algae collection photo

Previous SERVIR work has used Landsat data to determine algae bloom trends on the Mekong River. This photograph showing collected algae in Luang Prabang area (Northern Laos) was taken during that project in Dec. 2013 . Many small rivers around Luang Prabang have seasonal blooms during dry periods.

Oct 21, 2014 • [By Janet Anderson, Marshall Space Flight Center] NASA and the U.S. Agency for International Development (USAID) announced a five-year project that will promote the use of satellite imagery to help Asia’s Lower Mekong region better predict and cope with floods and other natural disasters and increase resilience to the negative effects of climate change.

SERVIR Mekong, funded by USAID and NASA and implemented by the Asian Disaster Preparedness Center and its partners, will help governments and other key decision-makers in Burma, Cambodia, Laos, Thailand and Vietnam take advantage of publicly available satellite imagery, geospatial data and maps to make more informed decisions on issues such as water management, land use planning, disaster risk reduction, infrastructure development and natural resource management.

SERVIR Mekong is one of four SERVIR hubs currently operating across the developing world. SERVIR connects USAID’s development network in data-poor environments with NASA’s science, technology and extensive satellite data. Together with leading regional organizations in Africa, Asia and Latin America, SERVIR has developed 43 climate change adaptation and mitigation products to provide information, tools and training to more than 30 countries.
“With the addition of this new member of the SERVIR family, we continue to develop a network of regional hubs around the world,” said Dan Irwin, SERVIR program director at NASA’s Marshall Space Flight Center in Huntsville, Alabama. “SERVIR works to strengthen the capacity of governments to use satellite information and geospatial technologies for improved decision-making.”

Operating as a regional hub, SERVIR Mekong will promote collaboration between technical institutions in the region and develop analytical tools, services and products that are tailored to the needs of the Lower Mekong region’s decision-makers. These decision-makers include government officials and disaster management professionals as well as regional institutions, planning agencies and development partners.

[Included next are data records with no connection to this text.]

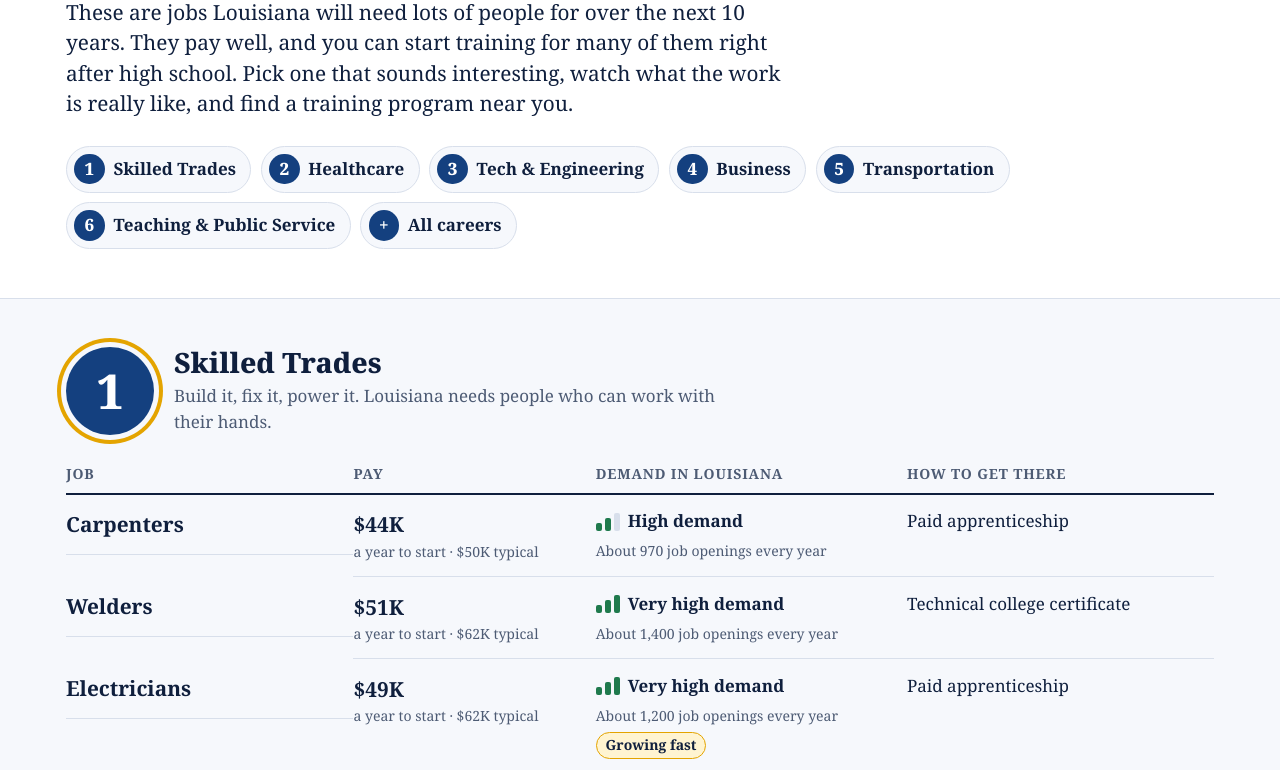
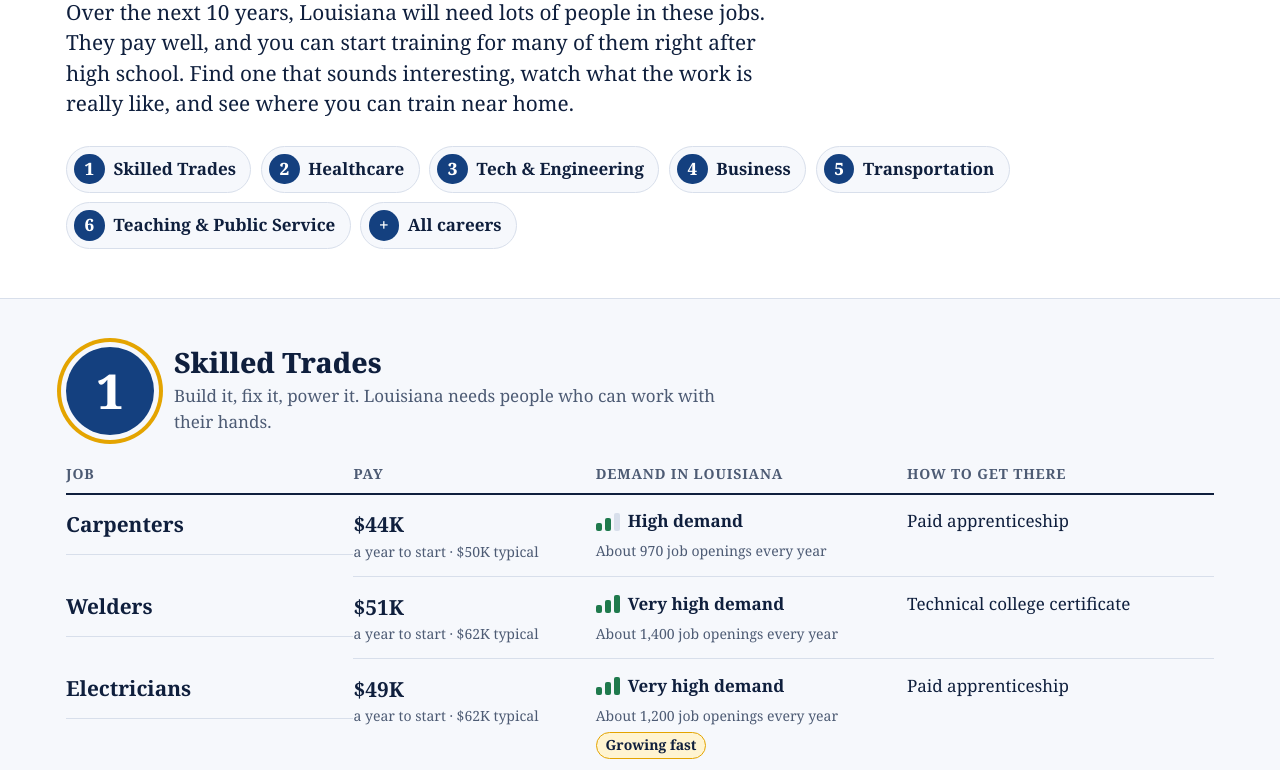
Before and after one commit to jakepolansky5-dotcom/BLS_Streamlit_App, a plain HTML site: page top_jobs/index.html in a window 1280 px wide. Shown: the part 167-937 px from the top of the page. Drawn offline with Linux system fonts and the light colour scheme.

Commit message:
Reword LA Top Jobs intro paragraph
Co-Authored-By: Claude Opus 5.5 <noreply@anthropic.com>
Claude-Session: https://claude.ai/code/session_01NgbKB2zzcy57E2CWTcsy42

```diff
--- a/top_jobs/index.html
+++ b/top_jobs/index.html
@@ -264,7 +264,7 @@ footer p { margin: 0; max-width: 85ch; }
   <div class="wrap">
     <p class="eyebrow">Louisiana · Jobs with a big future</p>
     <h1>Welcome to <span>LA Top Jobs!</span></h1>
-    <p class="lead">These are jobs Louisiana will need lots of people for over the next 10 years. They pay well, and you can start training for many of them right after high school. Pick one that sounds interesting, watch what the work is really like, and find a training program near you.</p>
+    <p class="lead">Over the next 10 years, Louisiana will need lots of people in these jobs. They pay well, and you can start training for many of them right after high school. Find one that sounds interesting, watch what the work is really like, and see where you can train near home.</p>
     <ul class="jump" id="jump" aria-label="Jump to a focus area"></ul>
   </div>
 </header>
```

“Use of the best available science and technology is essential to safeguarding this region’s vital ecosystems and the goods and services they provide to society,” said Michael Yates, director of USAID’s Regional Development Mission for Asia. “Under SERVIR Mekong, Asian scientists, NASA scientists and others will work hand-in-hand to develop tools to build resilience and address some of the region’s greatest challenges.”

SERVIR Mekong will bring tools to bear on the challenges of the Lower Mekong region, which are similar to those in other regions. In Bangladesh, for example, where climate change has altered rainfall patterns and disrupted formerly predictable flood cycles, a new satellite-based flood forecasting system developed by the SERVIR hub based in Nepal is helping communities and supporting agencies design measures to better protect lives, homes, crops and livestock.

Note: SERVIR makes regular use of Landsat data. Recently, Landsat data have been utilized to determine algae bloom trends on the MeKong River and to improve flood impact mapping.

Further information:
+ SERVIR
+ SERVIR Report: Causes, impacts and mitigation of algae blooms in Mekong River
+ Develop 2014 Fall Projects (PDF)